“The president's mention of ‘blue ribbon committees’ sounds like a slam on one he convened last year, chaired by former New Jersey Gov. Chris Christie — the President's Commission on Combating Drug Addiction and the Opioid Crisis. The commission issued more than 50 recommendations. The administration has so far followed up on just a few of those recommendations.’
“President Donald Trump’s war on opioids is beginning to look more like a war on his drug policy office.
“White House counselor Kellyanne Conway has taken control of the opioids agenda, quietly freezing out drug policy professionals and relying instead on political staff to address a lethal crisis claiming about 175 lives a day. The main response so far has been to call for a border wall and to promise a ‘just say no’ campaign.
“Trump is expected to propose massive cuts this month to the ‘drug czar’ office, just as he attempted in last year’s budget before backing off. He hasn’t named a permanent director for the office, and the chief of staff was sacked in December. For months, the office’s top political appointee was a 24-year-old Trump campaign staffer with no relevant qualifications.
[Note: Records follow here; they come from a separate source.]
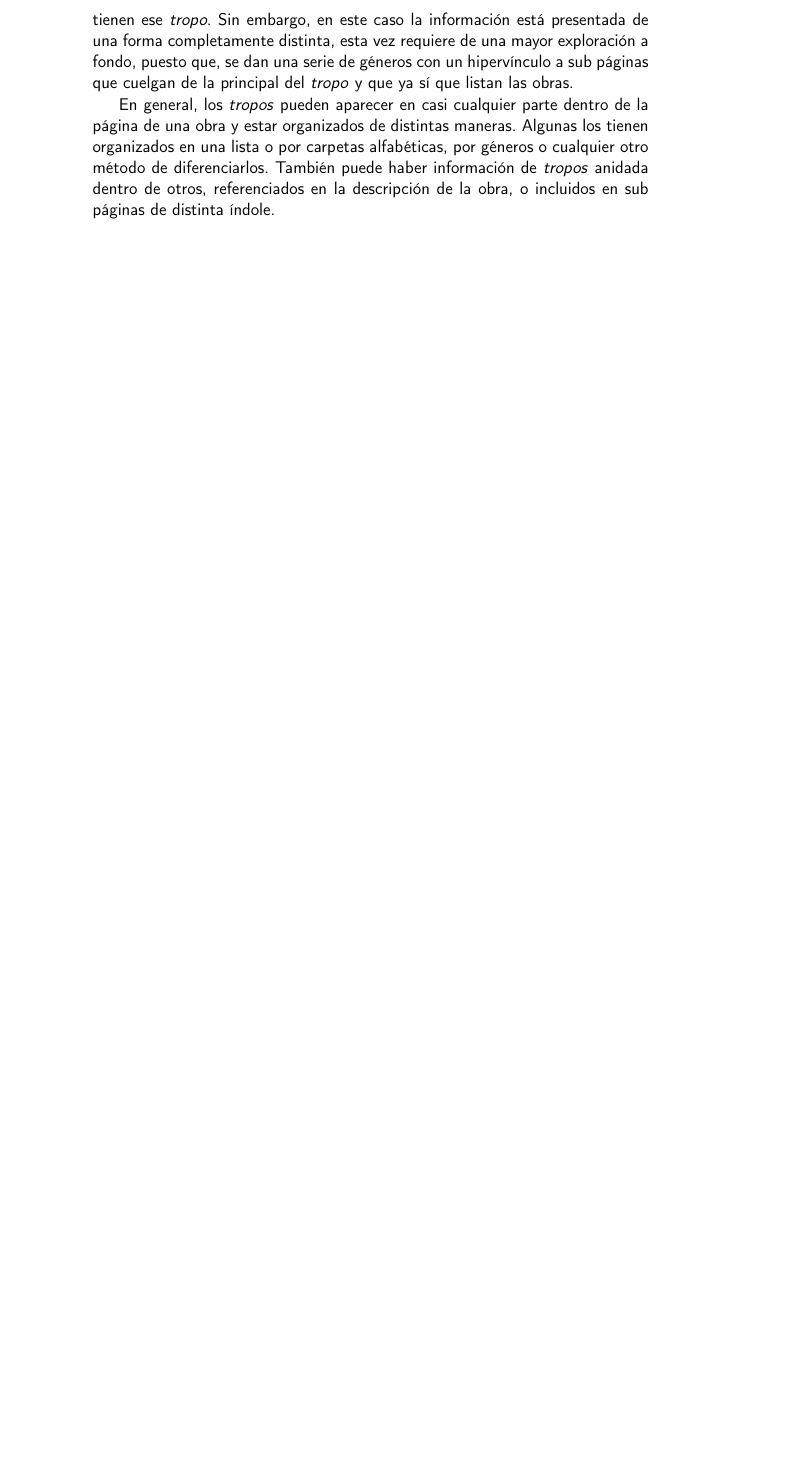
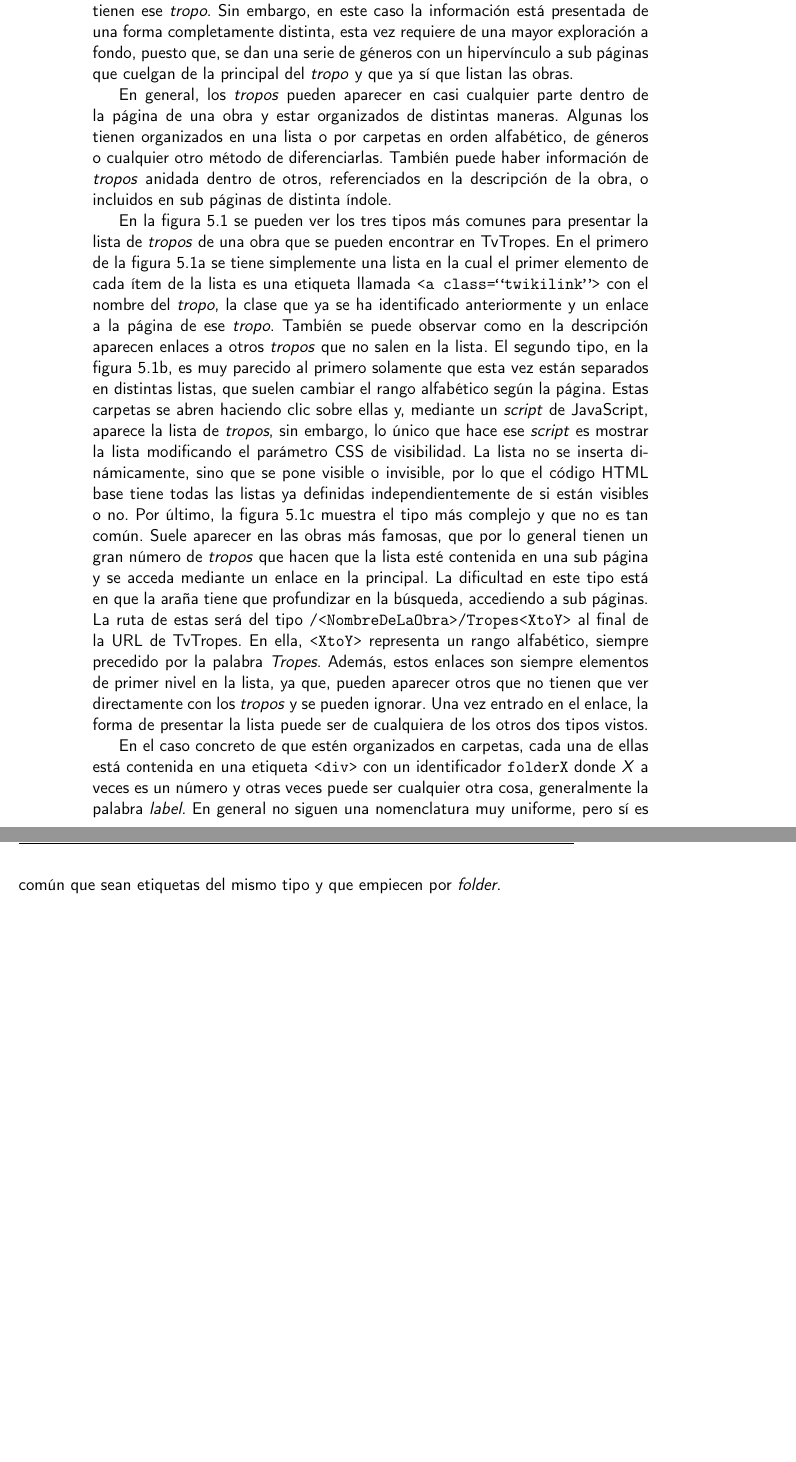
Before and after one commit to jlgallego99/TropesToGo, a LaTeX book (doc/proyecto.tex, which reads doc/secciones/05_analisis.tex): part of page 64 of 73 before the commit and two parts of pages 64 and 65 of 75 after it, the two joined at a grey line, cut so that both start at the same text, the shorter picture padded with empty space. Compiled offline with pdfLaTeX.

Commit message:
:memo: Imagenes de ejemplo de listas de tropos #40

```diff
--- a/doc/proyecto.tex
+++ b/doc/proyecto.tex
@@ -21,6 +21,8 @@
 \usepackage{graphicx}
 \usepackage{tabularx}
 \usepackage{booktabs}
+\usepackage{caption}
+\usepackage{subcaption}
 
 \usepackage[table,xcdraw]{xcolor}
 \hypersetup{
--- a/doc/secciones/05_analisis.tex
+++ b/doc/secciones/05_analisis.tex
@@ -237,8 +241,43 @@ cuelgan de la principal del \textit{tropo} y que ya sí que listan las obras.
 
 En general, los \textit{tropos} pueden aparecer en casi cualquier parte dentro
 de la página de una obra y estar organizados de distintas maneras. Algunas los
-tienen organizados en una lista o por carpetas alfabéticas, por géneros o
-cualquier otro método de diferenciarlos. También puede haber información de
+tienen organizados en una lista o por carpetas en orden alfabético, de géneros o
+cualquier otro método de diferenciarlas. También puede haber información de
 \textit{tropos} anidada dentro de otros, referenciados en la descripción de la
 obra, o incluidos en sub páginas de distinta índole.
 
+En la figura \ref{fig:tropelist} se pueden ver los tres tipos más comunes para
+presentar la lista de \textit{tropos} de una obra que se pueden encontrar en
+TvTropes. En el primero de la figura \ref{fig:tropelist1} se tiene simplemente
+una lista en la cual el primer elemento de cada ítem de la lista es una etiqueta
+llamada \texttt{<a class=``twikilink''>} con el nombre del \textit{tropo}, la
+clase que ya se ha identificado anteriormente y un enlace a la página de ese
+\textit{tropo}. También se puede observar como en la descripción aparecen
+enlaces a otros \textit{tropos} que no salen en la lista. El segundo tipo, en la
+figura \ref{fig:tropelist2}, es muy parecido al primero solamente que esta vez
+están separados en distintas listas, que suelen cambiar el rango alfabético
+según la página. Estas carpetas se abren haciendo clic sobre ellas y, mediante
+un \textit{script} de JavaScript, aparece la lista de \textit{tropos}, sin
+embargo, lo único que hace ese \textit{script} es mostrar la lista modificando
+el parámetro CSS de visibilidad. La lista no se inserta dinámicamente, sino que
+se pone visible o invisible, por lo que el código HTML base tiene todas las
+listas ya definidas independientemente de si están visibles o no. Por último, la
+figura \ref{fig:tropelist3} muestra el tipo más complejo y que no es tan común.
+Suele aparecer en las obras más famosas, que por lo general tienen un gran
+número de \textit{tropos} que hacen que la lista esté contenida en una sub
+página y se acceda mediante un enlace en la principal. La dificultad en este
+tipo está en que la araña tiene que profundizar en la búsqueda, accediendo a sub
+páginas. La ruta de estas será del tipo \texttt{/<NombreDeLaObra>/Tropes<XtoY>}
+al final de la URL de TvTropes. En ella, \texttt{<XtoY>} representa un rango
+alfabético, siempre precedido por la palabra \textit{Tropes}. Además, estos
+enlaces son siempre elementos de primer nivel en la lista, ya que, pueden
+aparecer otros que no tienen que ver directamente con los \textit{tropos} y se
+pueden ignorar. Una vez entrado en el enlace, la forma de presentar la lista
+puede ser de cualquiera de los otros dos tipos vistos.
+
+En el caso concreto de que estén organizados en carpetas, cada una de ellas está
+contenida en una etiqueta \texttt{<div>} con un identificador \texttt{folderX}
+donde \textit{X} a veces es un número y otras veces puede ser cualquier otra
+cosa, generalmente la palabra \textit{label}. En general no siguen una
+nomenclatura muy uniforme, pero sí es común que sean etiquetas del mismo tipo y
+que empiecen por \textit{folder}.
```
Also changed, not shown: .github/workflows/allowed-words.txt, doc/img/tropes1.png (added), doc/img/tropes2.png (added), doc/img/tropes3.png (added), doc/secciones/05_analisis.tex (60 more changed lines).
Its senior leadership consists of a skeleton crew of three political appointees, down from nine a year ago.”
“President Trump suggested last week that teens could be dissuaded from trying drugs if adults would just tell them that opioids are “really bad for you in every way.” Attorney General Jeff Sessions has talked about reviving D.A.R.E., the anti-drug program that sent uniformed police officers into classrooms around the country starting in the ’80s to preach about the dangers of narcotics.
“But the grief of a mother who lost two sons in one night carries a different kind of weight.”
“Kratom is used by some as a home remedy for opioid addiction — and by others just for fun. It has a passionate following.
“’Kratom should not be used to treat medical conditions, nor should it be used as an alternative to prescription opioids. There is no evidence to indicate that kratom is safe or effective for any medical use.’
“Last November, the FDA cautioned people not to use kratom.
“Supporters of kratom use have been fighting to keep it legal for years. The Drug Enforcement Administration temporarily listed kratom as a Schedule 1 controlled substance last August, but withdrew the decision after an outcry and a targeted petition effort.”
“Alabama filed a lawsuit in federal court on Tuesday against OxyContin producer Purdue Pharma LP claiming the drug company is fueling the opioid epidemic by deceptively marketing prescription painkillers.
“The state alleges that Purdue failed to accurately portray the risks and benefits of opioids, which enabled doctors to widely prescribe them in the treatment of pain. Alabama becomes the latest in a flood of lawsuits by states, counties and cities against drug makers in response to the opioid crisis.”
“The pattern of opioids use varies widely around the world. In the United States, one daily dose of opioids was prescribed for every 20 people from 2013-15. In similarly wealthy Japan, one daily dose was prescribed for every 800 people over the same period.
“As part of international drug-control conventions, countries report the use of narcotics—like opioids, cocaine, and cannabis—for legal medicinal and scientific use to the United Nations each year. Opioids include such drugs as morphine, oxycodone, and fentanyl. (Heroin is also an opioid, but is not reported on here because it is not used legally.)
“The UN’s 2017 report on narcotic use reveal that the US, currently facing a crisis of opioid overuse, is an extreme outlier. US opioid use is the highest of any country in the world, and more than 50% higher than Germany, the second-ranked country of the twenty most populous countries.”
“In December 2016, President Obama presided over his last official bill signing ceremony. The bill before him was the 21st Century Cures Act, a bill that authorized $1 billion to tackle the opioid epidemic. At the time, the figure was an unprecedented sum.
“In February 2018, over a year and almost 100,000 overdose deaths later, Congress has called the $1 billion and raised it. The U.S. Senate announced that it reached a budget agreement, which includes $6 billion over a two-year period for the opioid epidemic.
“Once passed, Congress must appropriate these funds for specific programs. The guiding principle for spending this money must be how will it decrease overdose deaths.”